Productive Flourishing

The Connection Between Spiritual Practices and Behavior (Episode 219)

Episode Summary

How Spirituality and Habit-Building Influence Each Other

Episode Notes

Eric Zimmer joins Charlie on the podcast today to talk about spiritual and habitual practices. They talk about the relationship between behavior change and spiritual practices, and why it’s especially important now. They also talk about how to get back on track when you’ve fallen out of your habits and practices.

 

Key Takeaways:

[2:10] - Eric shares his story about how he got into the realm of behavior and spiritual practices. Out of necessity to get out of his current situation, he had to think more deeply and learn how to live a good life. This started a life-long learning process about how our minds and emotions work. 

[5:35] - Eric talks about how his degree of privilege from his upbringing helped him be able to navigate his recovery circumstances. His story, and several others, remind us that these ideas can work for everyone, regardless of where they are starting their journey. 

[8:05] - One of the most important aspects Eric has learned over the last six years since starting the podcast is a focus on application rather than learning and epiphanies. In order to be authentic on his podcast, he had to participate in the experiences he was talking about.

[10:30] - Eric talks about the tangible ways that this application has changed his day-to-day routine. As more guests came on his show, there was a focus on spirituality as well as behavior changes and habit-building. His depressions are much more manageable as a result of some of these changes.

[15:10] - The improvements that we make in our lives are driven by the dramatic amount of shift that occurs. The difference is often so dramatic, but we don’t notice because we habituate. This can make spiritual growth a bit difficult because you are always chasing the next high.

[19:25] - Eric has been integrating his work with spiritual practices with behavior changes, called spiritual habits. It takes the science of behavior change and applies it to spiritual life. He talks about some of the most important principles from behavior, and how he has incorporated them into his program.

[23:25] - Charlie and Eric talk about why it’s important to have integrated spiritual practices, especially during this time of pandemic. These practices can help us drop our resistance, and in turn drop our suffering. Focus on the inputs rather than the outputs.

[27:45] - Eric talks about how he’s different when he falls off the “habit horse.” Depending on the habit, he starts to get more irritable, and he is also able to recognize the triggers that might mean he’s falling back into a depression.

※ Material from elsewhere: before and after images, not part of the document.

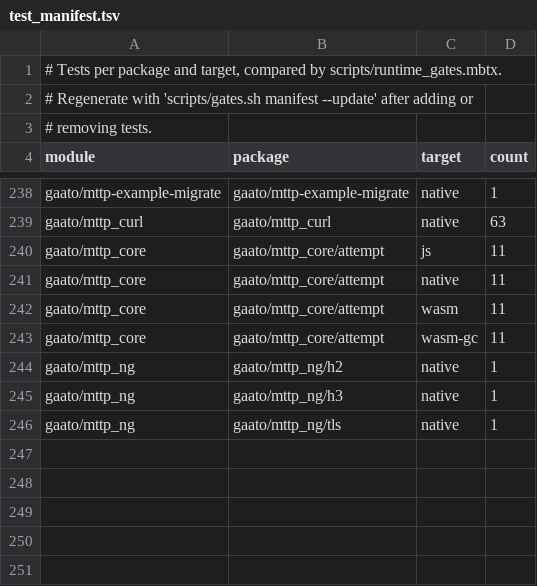
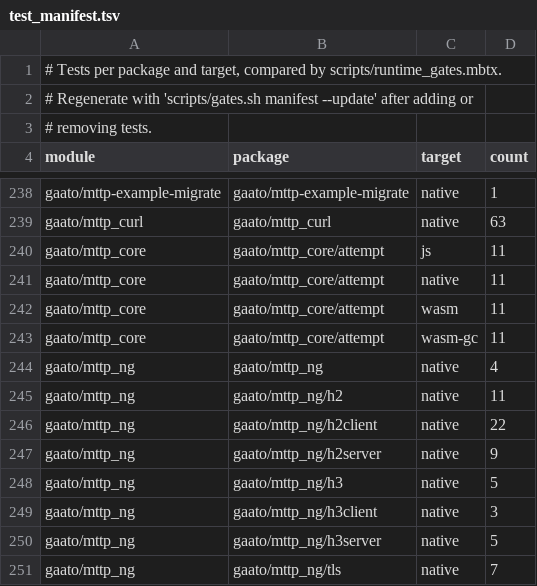
Before and after one commit to gaato/mttp, a TSV file: scripts/test_manifest.tsv, drawn as a sheet; only a part is shown, gaps mark what is left out.

Commit message:
gaato/mttp_ng: tests of the HTTP/3 limits and of H3Backend's refusals; manifest and coverage ledger
The ng gate passes: every package's test count is recorded, and every
uncovered line of the module has a ledger row that says why.

```diff
--- a/scripts/test_manifest.tsv
+++ b/scripts/test_manifest.tsv
@@ -243,4 +243,9 @@ gaato/mttp_core	gaato/mttp_core/attempt	wasm	11
 gaato/mttp_core	gaato/mttp_core/attempt	wasm-gc	11
-gaato/mttp_ng	gaato/mttp_ng/h2	native	1
-gaato/mttp_ng	gaato/mttp_ng/h3	native	1
-gaato/mttp_ng	gaato/mttp_ng/tls	native	1
+gaato/mttp_ng	gaato/mttp_ng	native	4
+gaato/mttp_ng	gaato/mttp_ng/h2	native	11
+gaato/mttp_ng	gaato/mttp_ng/h2client	native	22
+gaato/mttp_ng	gaato/mttp_ng/h2server	native	9
+gaato/mttp_ng	gaato/mttp_ng/h3	native	5
+gaato/mttp_ng	gaato/mttp_ng/h3client	native	3
+gaato/mttp_ng	gaato/mttp_ng/h3server	native	5
+gaato/mttp_ng	gaato/mttp_ng/tls	native	7
```
Also changed, not shown: 5 other files.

[30:52] - It is easier to compartmentalize our spiritual practices from other habits. It’s important to know that your spiritual practice could be your physical exercise, or eating; it is all about the intention you are putting behind it. 

[34:28] - With behaviors, Eric shoots for 90% adherence with his clients. If you shoot for 90% day after day and year after year, your life can transform. Shooting for 100% can lead to burn out and quitting. You will likely fall off, but the key is how you get back on.

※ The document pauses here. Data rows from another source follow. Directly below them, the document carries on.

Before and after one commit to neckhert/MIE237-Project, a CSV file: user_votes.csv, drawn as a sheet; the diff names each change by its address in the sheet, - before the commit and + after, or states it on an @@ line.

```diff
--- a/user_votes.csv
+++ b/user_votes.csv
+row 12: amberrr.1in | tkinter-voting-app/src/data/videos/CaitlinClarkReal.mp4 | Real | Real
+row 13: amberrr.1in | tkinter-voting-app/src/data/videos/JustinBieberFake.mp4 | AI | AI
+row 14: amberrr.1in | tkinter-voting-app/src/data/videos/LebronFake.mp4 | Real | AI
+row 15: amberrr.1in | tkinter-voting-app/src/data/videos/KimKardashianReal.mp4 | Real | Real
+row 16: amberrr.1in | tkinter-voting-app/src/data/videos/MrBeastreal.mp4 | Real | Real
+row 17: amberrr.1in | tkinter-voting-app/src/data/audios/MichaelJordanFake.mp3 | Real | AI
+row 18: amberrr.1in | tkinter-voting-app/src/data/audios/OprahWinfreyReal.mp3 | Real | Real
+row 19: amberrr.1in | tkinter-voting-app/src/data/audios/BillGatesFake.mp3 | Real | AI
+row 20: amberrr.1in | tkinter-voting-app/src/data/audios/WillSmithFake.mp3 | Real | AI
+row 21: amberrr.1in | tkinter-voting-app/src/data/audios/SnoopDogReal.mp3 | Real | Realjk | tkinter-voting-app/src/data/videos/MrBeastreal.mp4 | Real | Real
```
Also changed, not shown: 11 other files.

[39:40] - Charlie and Eric talk about the correlation between effort and follow through. It is a different conversation when you examine the effort put behind a habit for that day, and whether you actually follow through, versus not even getting started. 

[42:55] - Eric shares how his practices are helping him overcome his current challenge of adapting to working by himself from home. 

[48:10] - Eric’s invitation for listeners is to think about one practice that would improve your mental wellbeing. Start to implement it every day in just a small way. These sorts of practices are more important than ever right now. 

Mentioned in This Episode:

Productive Flourishing

Start Finishing, by Charlie Gilkey

Eric Zimmer, The One You Feed

The One You Feed Podcast

The One You Feed Podcast Episode 300: Getting Things Done with Charlie Gilkey

Triggers, by Marshall Goldsmith